I got the Teensy 2.0 board described in the project, did not bother with an Arduino but it seems to be plausible to get it running with that as well.
Make sure to do at least a half-decent job at soldering pins on the Teensy board, otherwise it gets hard to find if there's any issues with the circuit or the hardware itself when the thing inevitably doesn't work on the first try
The optional capacitors in my case turned out to be mandatory, the force feedback effect did not function correctly otherwise
Once the circuit is built correctly and the Teensy code has been uploaded on to the board, unplug the usb cable from the motherboard.
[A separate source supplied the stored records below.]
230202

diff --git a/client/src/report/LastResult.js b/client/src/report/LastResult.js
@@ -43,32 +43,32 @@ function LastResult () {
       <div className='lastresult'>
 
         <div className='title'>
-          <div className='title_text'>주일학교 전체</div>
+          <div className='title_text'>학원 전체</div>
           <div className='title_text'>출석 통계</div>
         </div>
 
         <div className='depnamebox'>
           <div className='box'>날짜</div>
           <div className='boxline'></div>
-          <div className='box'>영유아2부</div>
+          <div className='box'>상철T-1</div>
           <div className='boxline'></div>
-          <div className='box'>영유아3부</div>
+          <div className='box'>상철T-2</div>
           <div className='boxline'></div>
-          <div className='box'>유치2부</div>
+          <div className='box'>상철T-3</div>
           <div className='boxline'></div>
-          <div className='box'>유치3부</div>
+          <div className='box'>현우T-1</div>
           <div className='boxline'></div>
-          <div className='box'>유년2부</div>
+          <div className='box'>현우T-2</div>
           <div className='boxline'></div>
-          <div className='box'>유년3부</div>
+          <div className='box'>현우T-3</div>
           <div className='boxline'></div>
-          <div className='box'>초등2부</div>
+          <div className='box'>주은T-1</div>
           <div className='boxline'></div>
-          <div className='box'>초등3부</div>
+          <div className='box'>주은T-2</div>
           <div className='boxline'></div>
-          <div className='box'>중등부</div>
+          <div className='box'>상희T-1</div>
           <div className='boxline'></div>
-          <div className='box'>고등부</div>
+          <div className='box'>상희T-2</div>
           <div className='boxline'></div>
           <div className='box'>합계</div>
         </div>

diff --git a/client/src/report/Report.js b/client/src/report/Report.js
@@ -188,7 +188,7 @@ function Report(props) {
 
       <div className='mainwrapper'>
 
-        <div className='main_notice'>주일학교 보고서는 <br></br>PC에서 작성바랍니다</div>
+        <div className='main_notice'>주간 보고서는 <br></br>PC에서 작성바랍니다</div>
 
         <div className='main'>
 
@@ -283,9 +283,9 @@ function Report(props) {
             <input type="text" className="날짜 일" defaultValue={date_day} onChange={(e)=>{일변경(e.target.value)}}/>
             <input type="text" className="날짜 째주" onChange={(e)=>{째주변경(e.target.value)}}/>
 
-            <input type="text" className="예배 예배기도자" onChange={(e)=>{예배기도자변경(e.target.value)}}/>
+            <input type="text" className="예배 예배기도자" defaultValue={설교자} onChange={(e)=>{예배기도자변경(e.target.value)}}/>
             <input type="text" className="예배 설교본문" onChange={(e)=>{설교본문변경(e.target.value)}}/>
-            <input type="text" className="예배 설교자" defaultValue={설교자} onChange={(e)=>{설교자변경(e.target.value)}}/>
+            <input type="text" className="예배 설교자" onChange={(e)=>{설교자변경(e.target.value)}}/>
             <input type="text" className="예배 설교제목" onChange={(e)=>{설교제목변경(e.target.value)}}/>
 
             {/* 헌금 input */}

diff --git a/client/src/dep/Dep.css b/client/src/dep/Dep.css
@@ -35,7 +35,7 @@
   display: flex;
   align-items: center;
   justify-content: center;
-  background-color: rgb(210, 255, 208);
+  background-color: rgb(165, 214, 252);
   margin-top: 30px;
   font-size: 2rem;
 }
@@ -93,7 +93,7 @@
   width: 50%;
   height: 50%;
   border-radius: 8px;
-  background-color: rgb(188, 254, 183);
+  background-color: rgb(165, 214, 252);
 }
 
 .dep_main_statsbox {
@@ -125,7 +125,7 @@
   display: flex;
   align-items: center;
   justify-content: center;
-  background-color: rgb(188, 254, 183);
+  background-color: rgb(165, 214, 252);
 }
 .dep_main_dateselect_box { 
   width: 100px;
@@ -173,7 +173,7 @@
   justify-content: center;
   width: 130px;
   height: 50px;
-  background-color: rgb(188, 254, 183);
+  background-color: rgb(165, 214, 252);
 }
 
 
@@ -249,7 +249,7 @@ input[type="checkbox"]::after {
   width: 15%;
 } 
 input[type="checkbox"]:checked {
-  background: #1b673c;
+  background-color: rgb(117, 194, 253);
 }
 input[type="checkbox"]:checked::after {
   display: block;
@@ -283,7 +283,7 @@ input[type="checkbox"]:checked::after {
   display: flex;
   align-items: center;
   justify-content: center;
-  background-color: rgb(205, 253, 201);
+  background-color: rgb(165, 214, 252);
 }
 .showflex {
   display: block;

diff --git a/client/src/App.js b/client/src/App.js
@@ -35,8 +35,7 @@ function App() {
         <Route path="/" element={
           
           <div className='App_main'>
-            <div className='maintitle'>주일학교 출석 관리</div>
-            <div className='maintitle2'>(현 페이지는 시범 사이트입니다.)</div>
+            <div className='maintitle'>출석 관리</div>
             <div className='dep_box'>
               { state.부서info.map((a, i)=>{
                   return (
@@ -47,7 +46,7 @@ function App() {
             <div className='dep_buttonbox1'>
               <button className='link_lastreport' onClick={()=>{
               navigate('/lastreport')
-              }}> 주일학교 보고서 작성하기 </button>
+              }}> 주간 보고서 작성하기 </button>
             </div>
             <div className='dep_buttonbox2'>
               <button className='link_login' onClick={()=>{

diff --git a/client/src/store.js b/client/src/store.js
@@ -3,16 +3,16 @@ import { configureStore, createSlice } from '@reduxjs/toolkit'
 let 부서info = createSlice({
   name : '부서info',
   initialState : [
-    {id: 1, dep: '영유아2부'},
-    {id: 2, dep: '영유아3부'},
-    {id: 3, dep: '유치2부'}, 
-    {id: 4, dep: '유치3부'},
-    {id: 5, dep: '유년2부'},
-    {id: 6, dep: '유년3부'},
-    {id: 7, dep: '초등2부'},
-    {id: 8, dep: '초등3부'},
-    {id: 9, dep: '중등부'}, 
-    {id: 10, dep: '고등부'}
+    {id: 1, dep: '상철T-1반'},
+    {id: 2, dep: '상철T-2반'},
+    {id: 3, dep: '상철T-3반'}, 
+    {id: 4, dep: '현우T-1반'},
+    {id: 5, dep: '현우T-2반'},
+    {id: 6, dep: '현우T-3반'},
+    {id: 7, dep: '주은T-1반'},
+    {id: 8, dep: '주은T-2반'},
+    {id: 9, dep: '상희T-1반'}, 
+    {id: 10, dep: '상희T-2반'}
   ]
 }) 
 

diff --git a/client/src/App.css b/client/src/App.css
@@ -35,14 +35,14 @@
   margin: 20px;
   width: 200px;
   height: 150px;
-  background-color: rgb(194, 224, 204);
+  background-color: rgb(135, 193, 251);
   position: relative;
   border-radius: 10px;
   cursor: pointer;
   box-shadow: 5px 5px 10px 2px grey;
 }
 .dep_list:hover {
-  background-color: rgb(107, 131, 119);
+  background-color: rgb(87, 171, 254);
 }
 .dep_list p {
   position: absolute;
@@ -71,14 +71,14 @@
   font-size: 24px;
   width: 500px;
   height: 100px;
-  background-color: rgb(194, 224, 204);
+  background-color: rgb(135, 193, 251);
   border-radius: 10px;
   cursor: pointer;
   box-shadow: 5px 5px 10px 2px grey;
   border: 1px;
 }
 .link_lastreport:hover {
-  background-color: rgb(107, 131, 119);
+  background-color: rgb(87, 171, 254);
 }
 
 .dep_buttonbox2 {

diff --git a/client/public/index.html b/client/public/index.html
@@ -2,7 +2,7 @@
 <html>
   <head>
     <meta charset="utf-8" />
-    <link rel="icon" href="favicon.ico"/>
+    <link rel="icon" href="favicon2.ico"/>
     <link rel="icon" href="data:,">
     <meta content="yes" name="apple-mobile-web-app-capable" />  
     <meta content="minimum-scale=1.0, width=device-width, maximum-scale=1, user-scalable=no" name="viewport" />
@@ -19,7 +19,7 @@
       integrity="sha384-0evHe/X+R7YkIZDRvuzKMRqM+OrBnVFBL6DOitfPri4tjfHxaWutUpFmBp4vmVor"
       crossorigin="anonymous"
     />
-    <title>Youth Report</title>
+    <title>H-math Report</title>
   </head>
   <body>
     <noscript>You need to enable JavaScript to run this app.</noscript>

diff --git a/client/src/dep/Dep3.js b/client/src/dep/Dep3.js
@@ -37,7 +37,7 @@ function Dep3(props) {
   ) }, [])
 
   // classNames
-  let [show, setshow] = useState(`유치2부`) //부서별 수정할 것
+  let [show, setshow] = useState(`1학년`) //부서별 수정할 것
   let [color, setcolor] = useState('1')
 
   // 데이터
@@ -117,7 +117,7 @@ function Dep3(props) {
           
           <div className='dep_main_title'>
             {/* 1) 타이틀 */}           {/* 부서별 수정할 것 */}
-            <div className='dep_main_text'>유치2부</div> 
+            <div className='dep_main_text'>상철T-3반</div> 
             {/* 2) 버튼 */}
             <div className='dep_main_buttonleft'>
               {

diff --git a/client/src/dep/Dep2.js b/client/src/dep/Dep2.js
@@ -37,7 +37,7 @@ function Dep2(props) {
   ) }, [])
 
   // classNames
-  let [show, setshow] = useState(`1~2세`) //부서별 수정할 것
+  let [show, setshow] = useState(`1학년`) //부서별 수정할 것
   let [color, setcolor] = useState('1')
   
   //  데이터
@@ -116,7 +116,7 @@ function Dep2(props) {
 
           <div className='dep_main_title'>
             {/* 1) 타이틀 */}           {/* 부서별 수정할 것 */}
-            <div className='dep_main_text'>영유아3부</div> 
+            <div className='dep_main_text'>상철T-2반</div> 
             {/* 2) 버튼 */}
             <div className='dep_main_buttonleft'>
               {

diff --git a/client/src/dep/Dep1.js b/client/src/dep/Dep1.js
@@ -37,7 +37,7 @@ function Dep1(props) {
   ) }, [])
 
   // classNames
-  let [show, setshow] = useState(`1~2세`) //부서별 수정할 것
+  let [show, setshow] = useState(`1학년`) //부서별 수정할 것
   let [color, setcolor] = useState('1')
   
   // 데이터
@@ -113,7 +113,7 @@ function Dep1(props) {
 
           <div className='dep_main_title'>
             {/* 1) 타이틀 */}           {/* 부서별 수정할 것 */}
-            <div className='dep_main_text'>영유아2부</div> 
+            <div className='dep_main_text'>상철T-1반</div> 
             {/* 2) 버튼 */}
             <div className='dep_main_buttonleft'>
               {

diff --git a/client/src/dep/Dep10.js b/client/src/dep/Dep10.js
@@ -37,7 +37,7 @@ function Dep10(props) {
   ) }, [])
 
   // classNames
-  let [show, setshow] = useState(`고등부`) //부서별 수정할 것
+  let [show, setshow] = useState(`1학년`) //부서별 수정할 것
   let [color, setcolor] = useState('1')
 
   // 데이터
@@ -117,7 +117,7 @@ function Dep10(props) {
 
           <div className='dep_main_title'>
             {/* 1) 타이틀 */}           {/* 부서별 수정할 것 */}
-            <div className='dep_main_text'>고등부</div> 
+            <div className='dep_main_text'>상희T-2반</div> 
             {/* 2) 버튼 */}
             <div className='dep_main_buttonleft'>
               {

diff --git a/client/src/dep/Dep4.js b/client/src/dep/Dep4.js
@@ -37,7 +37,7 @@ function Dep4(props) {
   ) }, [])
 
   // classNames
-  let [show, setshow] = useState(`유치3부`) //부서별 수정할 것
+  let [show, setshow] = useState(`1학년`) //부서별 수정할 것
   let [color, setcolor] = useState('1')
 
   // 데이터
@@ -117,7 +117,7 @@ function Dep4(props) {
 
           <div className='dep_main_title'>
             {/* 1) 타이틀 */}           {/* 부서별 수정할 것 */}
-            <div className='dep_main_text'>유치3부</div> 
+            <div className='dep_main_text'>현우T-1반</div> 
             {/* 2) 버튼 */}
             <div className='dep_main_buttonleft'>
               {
Make sure the joystick is plugged into the circuit and also make sure the force feedback power adapted is plugged into the joystick and and powered on, wait a bit then re-plug the usb cable back into the motherboard
If all has gone well you should hear the generic usb plugged in sound and after a bit of waiting the device shows up under "Setup USB game Controllers" as "LUFA Joystick wFFB" then you can click properties and test the axes and the buttons. For whatever reason the big arrow button under the throttle did not work on my stick, maybe my particular button is broken, not a big deal.
The stick light indicator should be green, if it is constantly blinking then the force feedback adapter is not plugged in properly.
After being plugged in for the first time the stick should NOT be resisting your movements on the desktop, it should only do that when inside a game.
And all that's left to do is find an old game that support FFB and enjoy ^_^ I went with the good old Microsoft Combat Flight Simulator games, the first game has a lot of issues but the 2nd game works out of the box and recognized the joystick without any hassle. The games are abandonware and pretty easy to find online.
Here's some list of of old games that support FFB:
The most modern game series that still supports FFB seems to be the IL-2 series. It's really a shame that Microsoft abandoned this tech and tried to bury it. It's got a lot in common with the recent PS5 controller haptic feedback, but it was being done back in 1998. Kinda mind blowing how Microsoft crippled and damaged the PC gaming space between 2001-2014
Apparently this person managed to get his alleged "FFB Gamepad" to mimic the generic gamepad rumble and have it be at least functional in games that only support XInput: https://github.com/ValveSoftware/Proton/issues/2020 But he claims this only works on Linux and I don't really have time to test that at the moment.